Project description

We initiated the ongoing CATSS study in 2004. In CATSS-9, we conduct a telephone interview with parents of all 1,400 twin pairs born in Sweden annually in connection with their 9th birthdays. By April 2014 we have performed 13,500 interviews with a high response rate (≈80%), and we have collected DNA from the twins (current N≈14,000 individuals). We follow these families with questionnaires to parents and twins at age 15 (CATSS-15; current N=5,553) and 18 (CATSS-18; current N=2,663 twins) (1).

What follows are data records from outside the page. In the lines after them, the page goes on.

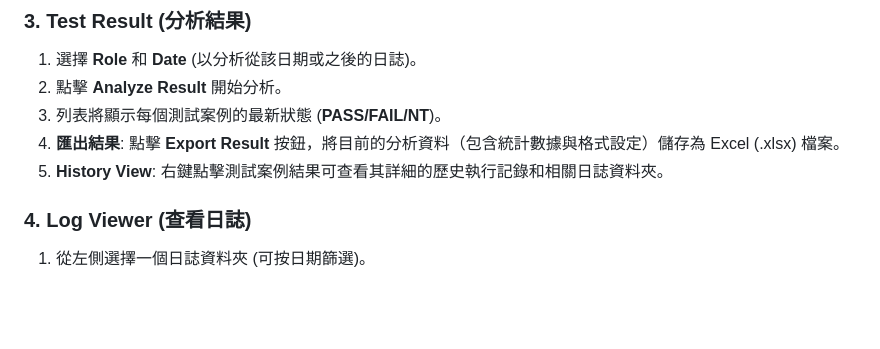
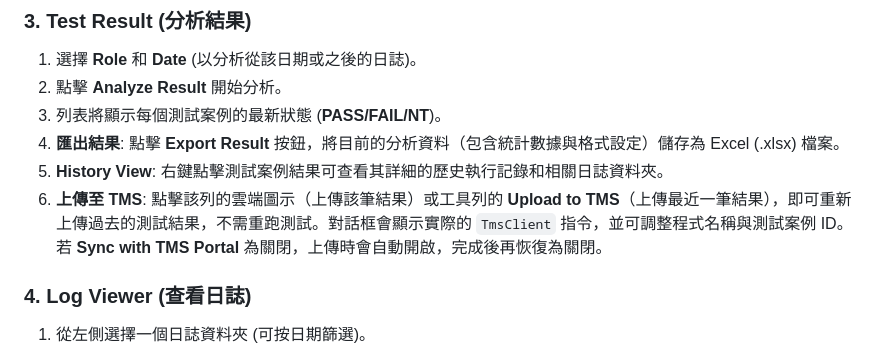
Before and after one commit to garykh2008/wts_gui, a Markdown page: README_zh-TW.md, the part around the change. Rendered like a GitHub page; blank space fills up the shorter version.

```diff
--- a/README_zh-TW.md
+++ b/README_zh-TW.md
@@ -73,6 +73,7 @@ WTS GUI 是一個專為 **無線測試系統 (WTS)** 工具設計的圖形使用
 3.  列表將顯示每個測試案例的最新狀態 (**PASS/FAIL/NT**)。
 4.  **匯出結果**: 點擊 **Export Result** 按鈕，將目前的分析資料（包含統計數據與格式設定）儲存為 Excel (.xlsx) 檔案。
 5.  **History View**: 右鍵點擊測試案例結果可查看其詳細的歷史執行記錄和相關日誌資料夾。
+6.  **上傳至 TMS**: 點擊該列的雲端圖示（上傳該筆結果）或工具列的 **Upload to TMS**（上傳最近一筆結果），即可重新上傳過去的測試結果，不需重跑測試。對話框會顯示實際的 `TmsClient` 指令，並可調整程式名稱與測試案例 ID。若 **Sync with TMS Portal** 為關閉，上傳時會自動開啟，完成後再恢復為關閉。
 
 ### 4. **Log Viewer** (查看日誌)
 1.  從左側選擇一個日誌資料夾 (可按日期篩選)。
```
Also changed, not shown: README.md (+1 -0 lines), walkthrough.md (+7 -0 lines).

CATSS is very large and thus has power to study rare conditions and identify subgroups of twins for follow up studies. Since we have information from 10 age cohorts assessed with the same measure we can here investigate how mental health problems among children have changed over time. There is one completed high-risk clinical study (at age 15; CATSS-DOGSS: N=227 twin pairs), four ongoing (CATSS-9-clinic; CATSS-RATSS [ASD]; CATSS-asthma; CATSS-OCD [obsessive compulsive disorder/hoarding). In CATSS-9-clinic we do clinical examinations on twins who screen positive for a neurodevelopmental disorder in the CATSS-9 screening. The main aim is to understand health service inequalities, and to identify factors that predict contact with child and adolescent psychiatry services.

Using the CATSS data we have shown that the heritability for ASD was around 80% and that ASD had a common genetic etiology with other neuropsychiatric disorders (2), that extreme values of ASD (3) and ADHD (4) have the same genetic etiology as normal variation in the underlying traits, and an association between fetal growth on ASD suggesting that fetal growth is in the causal pathway (5). At least 11 theses and 30 papers have up to now been published from the CATSS-study.

CATSS is a part of several international projects where data from different countries is used to reach better and more convincing conclusions. This gives us the opportunity to compare how things are alike but also different in different countries.

One of the project is called ACTION and aims to investigate aggression. You can read more about this project on the separate website.

Project leader

Professor

Paul Lichtenstein

Phone: +46-(0)8-524 874 24
Organizational unit: Department of Medical Epidemiology and Biostatistics (MEB), C8
E-mail: Paul.Lichtenstein@ki.se

Contact

We are happy to answer your questions and can be reached by e-mail to catss@meb.ki.se

Project period: 2004-ongoing

Partners

Project staff

System developer

Camilla Palm

Phone: +46-(0)8-524 844 49
E-mail: camilla.palm@ki.se

System developer

Isabelle Kizling

Phone: +46-(0)8-524 823 07
Organizational unit: Department of Medical Epidemiology and Biostatistics (MEB), C8
E-mail: isabelle.kizling@ki.se

Assistant professor

Yi Lu

Organizational unit: Department of Medical Epidemiology and Biostatistics (MEB), C8
E-mail: lu.yi@ki.se

Postdoc

Mark Taylor

Phone: +46-(0)8-524 822 67
Organizational unit: Department of Medical Epidemiology and Biostatistics (MEB), C8
E-mail: mark.taylor@ki.se

Postdoc

Martin Cederlöf

Organizational unit: CPF Hellner
E-mail: martin.cederlof@ki.se

Assistant professor

Erik Pettersson

E-mail: erik.pettersson@ki.se

Published theses

Ongoing thesis work

Publications

Twin research